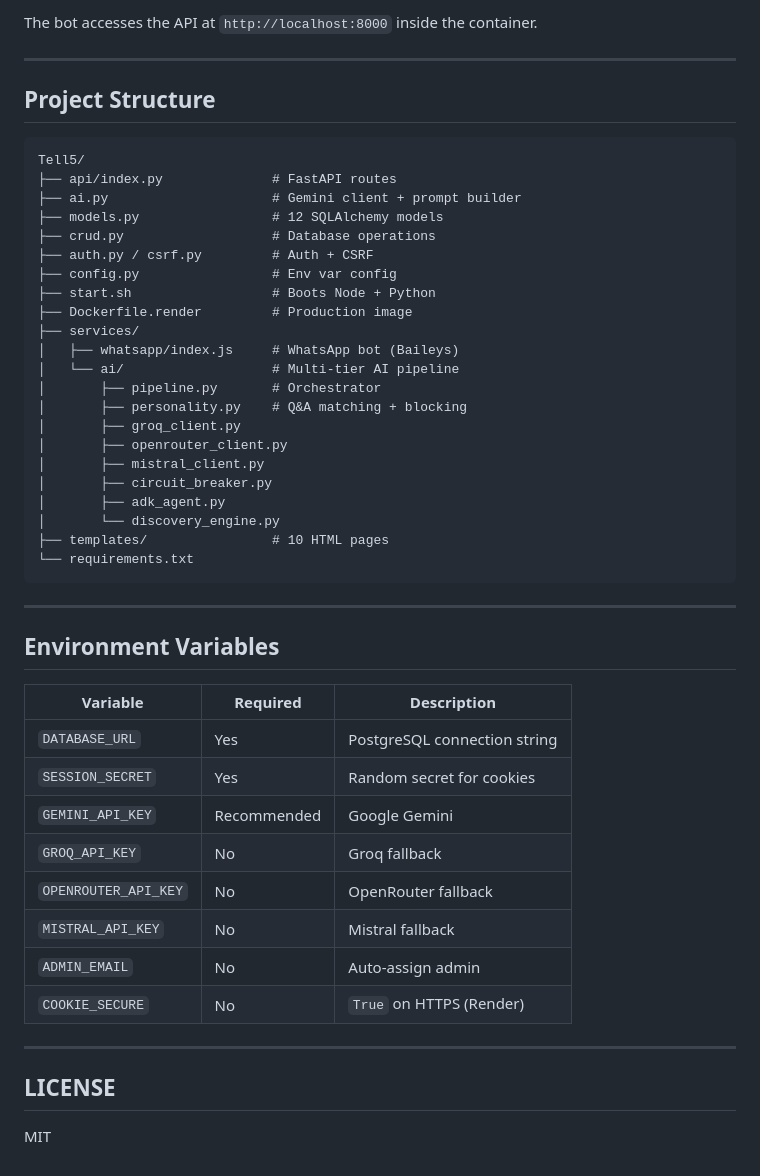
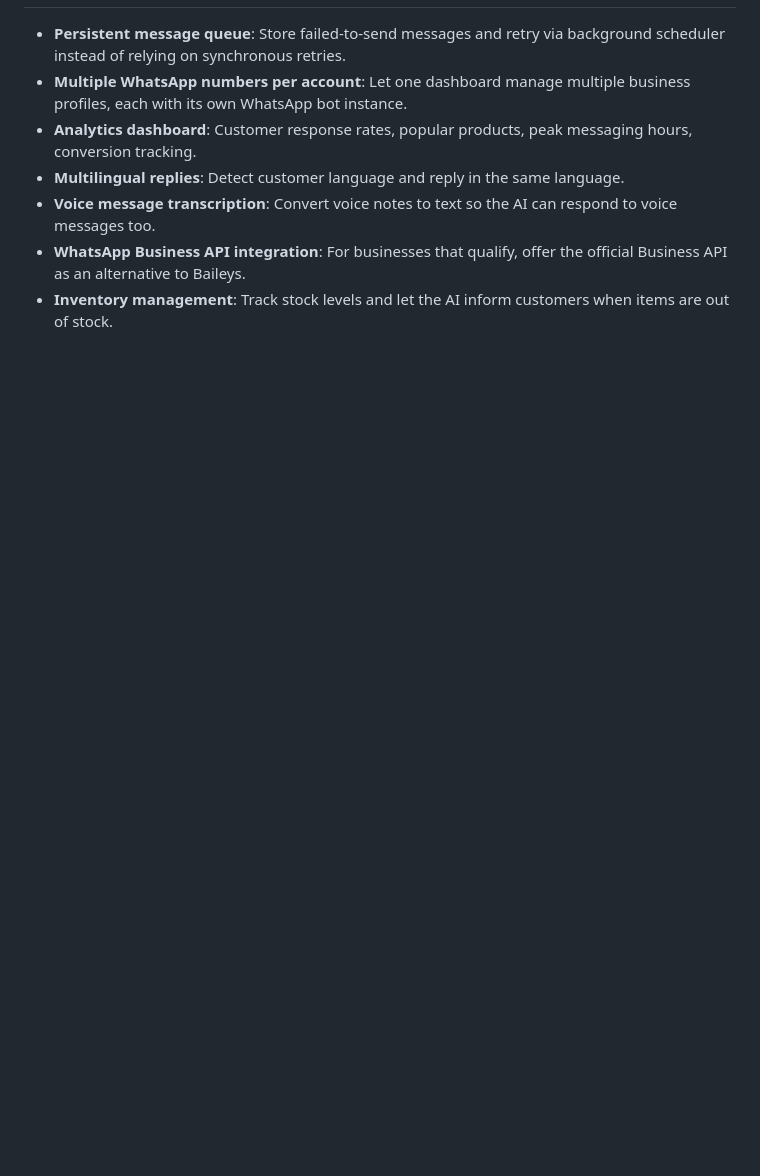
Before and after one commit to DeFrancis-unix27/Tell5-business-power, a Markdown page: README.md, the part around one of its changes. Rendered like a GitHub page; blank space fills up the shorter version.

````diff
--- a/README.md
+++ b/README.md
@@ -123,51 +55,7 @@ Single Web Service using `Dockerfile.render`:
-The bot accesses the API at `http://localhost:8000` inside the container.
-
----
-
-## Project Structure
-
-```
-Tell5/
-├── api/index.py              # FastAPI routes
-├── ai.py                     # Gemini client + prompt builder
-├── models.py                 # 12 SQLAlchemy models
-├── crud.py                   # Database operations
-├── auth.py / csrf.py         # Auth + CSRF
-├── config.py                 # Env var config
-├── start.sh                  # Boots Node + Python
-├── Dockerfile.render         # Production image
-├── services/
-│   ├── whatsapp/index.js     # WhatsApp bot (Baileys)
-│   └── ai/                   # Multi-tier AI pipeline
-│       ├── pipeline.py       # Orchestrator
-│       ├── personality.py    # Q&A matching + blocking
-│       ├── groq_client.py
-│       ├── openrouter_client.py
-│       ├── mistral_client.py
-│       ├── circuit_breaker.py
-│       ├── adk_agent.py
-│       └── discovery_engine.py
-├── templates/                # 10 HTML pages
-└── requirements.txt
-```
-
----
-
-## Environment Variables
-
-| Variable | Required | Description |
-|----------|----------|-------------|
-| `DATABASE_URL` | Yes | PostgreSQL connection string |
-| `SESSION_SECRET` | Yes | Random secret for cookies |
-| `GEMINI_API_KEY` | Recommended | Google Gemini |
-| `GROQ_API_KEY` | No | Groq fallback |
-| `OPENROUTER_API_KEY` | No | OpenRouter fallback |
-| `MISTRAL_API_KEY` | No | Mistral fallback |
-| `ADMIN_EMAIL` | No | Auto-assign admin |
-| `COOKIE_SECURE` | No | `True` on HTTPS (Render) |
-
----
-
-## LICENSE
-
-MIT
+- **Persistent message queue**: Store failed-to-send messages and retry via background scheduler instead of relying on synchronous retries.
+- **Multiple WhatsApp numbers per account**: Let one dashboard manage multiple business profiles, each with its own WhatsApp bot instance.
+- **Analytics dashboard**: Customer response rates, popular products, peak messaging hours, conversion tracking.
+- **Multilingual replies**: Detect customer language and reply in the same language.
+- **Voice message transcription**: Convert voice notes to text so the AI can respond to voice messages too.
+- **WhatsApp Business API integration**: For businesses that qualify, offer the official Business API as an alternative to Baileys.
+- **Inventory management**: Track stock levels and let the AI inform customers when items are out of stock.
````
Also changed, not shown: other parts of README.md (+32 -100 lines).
|---|
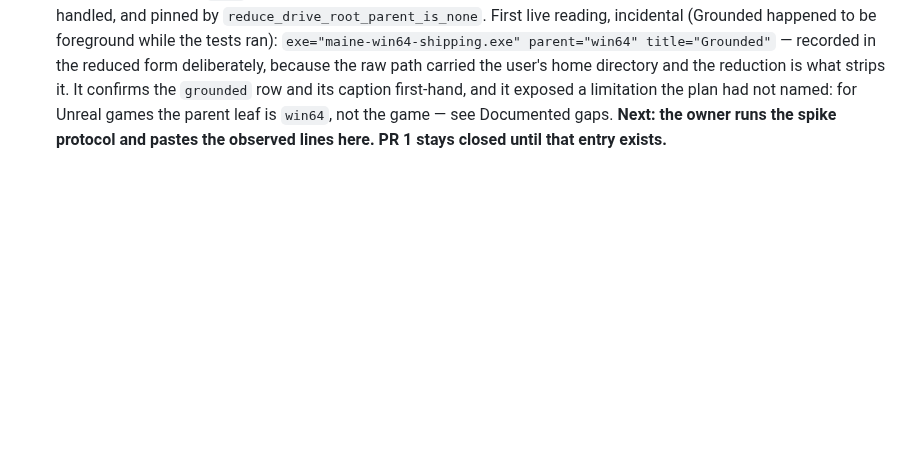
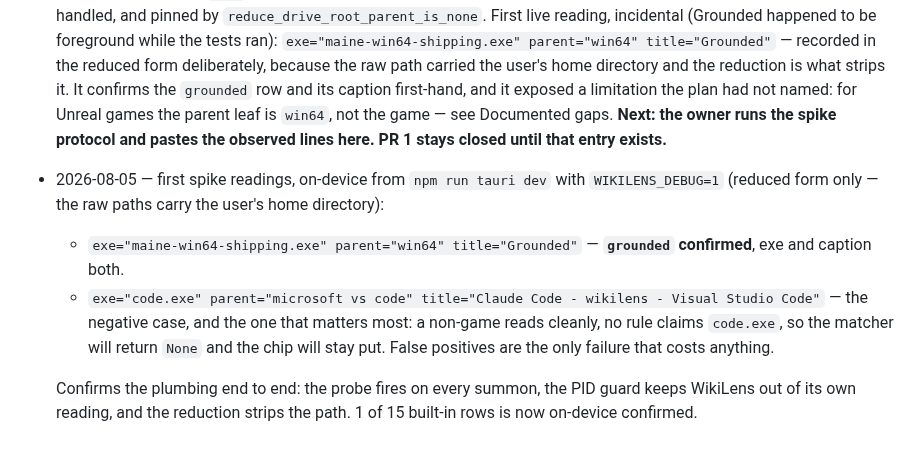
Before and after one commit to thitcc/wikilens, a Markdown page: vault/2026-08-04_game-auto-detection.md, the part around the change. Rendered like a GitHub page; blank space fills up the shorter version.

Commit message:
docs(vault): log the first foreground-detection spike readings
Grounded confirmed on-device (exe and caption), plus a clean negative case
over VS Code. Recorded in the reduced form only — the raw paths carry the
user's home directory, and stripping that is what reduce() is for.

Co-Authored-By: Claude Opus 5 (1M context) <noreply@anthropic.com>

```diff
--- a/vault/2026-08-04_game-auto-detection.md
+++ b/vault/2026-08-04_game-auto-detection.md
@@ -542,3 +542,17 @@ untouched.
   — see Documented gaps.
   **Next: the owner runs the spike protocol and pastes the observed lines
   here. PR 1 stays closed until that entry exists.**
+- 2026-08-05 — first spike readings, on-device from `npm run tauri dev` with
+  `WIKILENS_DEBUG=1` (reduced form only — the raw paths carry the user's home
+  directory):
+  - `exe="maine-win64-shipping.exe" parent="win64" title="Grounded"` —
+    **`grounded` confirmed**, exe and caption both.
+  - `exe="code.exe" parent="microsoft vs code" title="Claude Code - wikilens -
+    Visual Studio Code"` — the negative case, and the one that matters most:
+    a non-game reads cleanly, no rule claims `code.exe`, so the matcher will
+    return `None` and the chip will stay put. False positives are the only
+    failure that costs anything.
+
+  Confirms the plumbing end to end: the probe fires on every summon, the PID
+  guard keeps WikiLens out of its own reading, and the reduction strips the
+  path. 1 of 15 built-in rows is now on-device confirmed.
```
|---|
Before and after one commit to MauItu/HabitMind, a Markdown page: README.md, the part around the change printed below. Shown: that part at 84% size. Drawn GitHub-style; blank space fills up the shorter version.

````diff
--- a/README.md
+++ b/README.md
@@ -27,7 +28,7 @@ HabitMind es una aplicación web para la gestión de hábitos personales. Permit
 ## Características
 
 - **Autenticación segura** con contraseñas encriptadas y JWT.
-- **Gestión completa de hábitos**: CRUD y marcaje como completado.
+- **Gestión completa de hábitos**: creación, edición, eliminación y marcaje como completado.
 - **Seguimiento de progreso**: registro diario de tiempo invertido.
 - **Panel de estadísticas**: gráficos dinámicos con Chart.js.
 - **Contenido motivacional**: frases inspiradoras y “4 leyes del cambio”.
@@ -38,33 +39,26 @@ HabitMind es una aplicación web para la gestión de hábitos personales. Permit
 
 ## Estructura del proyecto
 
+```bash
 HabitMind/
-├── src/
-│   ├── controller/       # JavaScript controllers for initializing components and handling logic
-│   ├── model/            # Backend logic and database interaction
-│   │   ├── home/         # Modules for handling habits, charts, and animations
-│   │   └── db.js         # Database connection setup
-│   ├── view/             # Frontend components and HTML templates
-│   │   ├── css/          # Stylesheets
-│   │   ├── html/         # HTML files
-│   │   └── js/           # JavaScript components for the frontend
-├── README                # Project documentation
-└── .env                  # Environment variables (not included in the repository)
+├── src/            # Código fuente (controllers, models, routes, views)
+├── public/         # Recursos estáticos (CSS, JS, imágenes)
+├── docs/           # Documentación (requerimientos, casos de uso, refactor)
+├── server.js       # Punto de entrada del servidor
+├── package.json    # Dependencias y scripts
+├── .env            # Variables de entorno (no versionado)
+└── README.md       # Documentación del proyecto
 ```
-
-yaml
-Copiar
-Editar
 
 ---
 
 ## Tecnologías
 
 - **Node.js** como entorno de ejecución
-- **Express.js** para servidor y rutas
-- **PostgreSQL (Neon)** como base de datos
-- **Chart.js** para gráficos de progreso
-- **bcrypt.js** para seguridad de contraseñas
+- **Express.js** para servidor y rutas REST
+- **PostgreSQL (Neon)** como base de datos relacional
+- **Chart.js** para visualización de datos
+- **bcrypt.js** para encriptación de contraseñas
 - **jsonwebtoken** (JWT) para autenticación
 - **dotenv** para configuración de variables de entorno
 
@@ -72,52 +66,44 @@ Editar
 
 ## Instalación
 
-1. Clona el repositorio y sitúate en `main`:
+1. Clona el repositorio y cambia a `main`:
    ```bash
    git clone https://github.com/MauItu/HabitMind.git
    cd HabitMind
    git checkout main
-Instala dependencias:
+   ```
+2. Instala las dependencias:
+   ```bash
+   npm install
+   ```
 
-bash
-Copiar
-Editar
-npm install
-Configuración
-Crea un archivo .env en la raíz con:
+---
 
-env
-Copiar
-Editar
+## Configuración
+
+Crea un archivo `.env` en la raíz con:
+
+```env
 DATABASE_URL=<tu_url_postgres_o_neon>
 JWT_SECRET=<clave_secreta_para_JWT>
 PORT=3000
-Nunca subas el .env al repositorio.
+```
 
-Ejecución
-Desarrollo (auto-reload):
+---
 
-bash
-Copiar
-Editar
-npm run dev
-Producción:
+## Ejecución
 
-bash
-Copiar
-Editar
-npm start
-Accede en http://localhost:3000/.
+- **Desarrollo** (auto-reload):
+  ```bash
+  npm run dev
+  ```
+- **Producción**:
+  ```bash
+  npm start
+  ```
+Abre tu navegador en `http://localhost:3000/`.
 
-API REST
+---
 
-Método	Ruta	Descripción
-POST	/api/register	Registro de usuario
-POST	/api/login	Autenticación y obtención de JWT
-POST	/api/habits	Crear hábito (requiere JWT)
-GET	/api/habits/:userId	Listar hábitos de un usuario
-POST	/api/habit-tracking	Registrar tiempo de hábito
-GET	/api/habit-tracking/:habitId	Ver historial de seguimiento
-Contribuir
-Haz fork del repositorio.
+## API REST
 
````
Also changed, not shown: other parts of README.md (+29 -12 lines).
|---|
- _Requirement_:
Could you restate word for word the lines above, from the one that contains "and handling logic" through the one that contains "models, routes, views)", and no others?

- _Worked solution_:
-│   ├── controller/       # JavaScript controllers for initializing components and handling logic
-│   ├── model/            # Backend logic and database interaction
-│   │   ├── home/         # Modules for handling habits, charts, and animations
-│   │   └── db.js         # Database connection setup
-│   ├── view/             # Frontend components and HTML templates
-│   │   ├── css/          # Stylesheets
-│   │   ├── html/         # HTML files
-│   │   └── js/           # JavaScript components for the frontend
-├── README                # Project documentation
-└── .env                  # Environment variables (not included in the repository)
+├── src/            # Código fuente (controllers, models, routes, views)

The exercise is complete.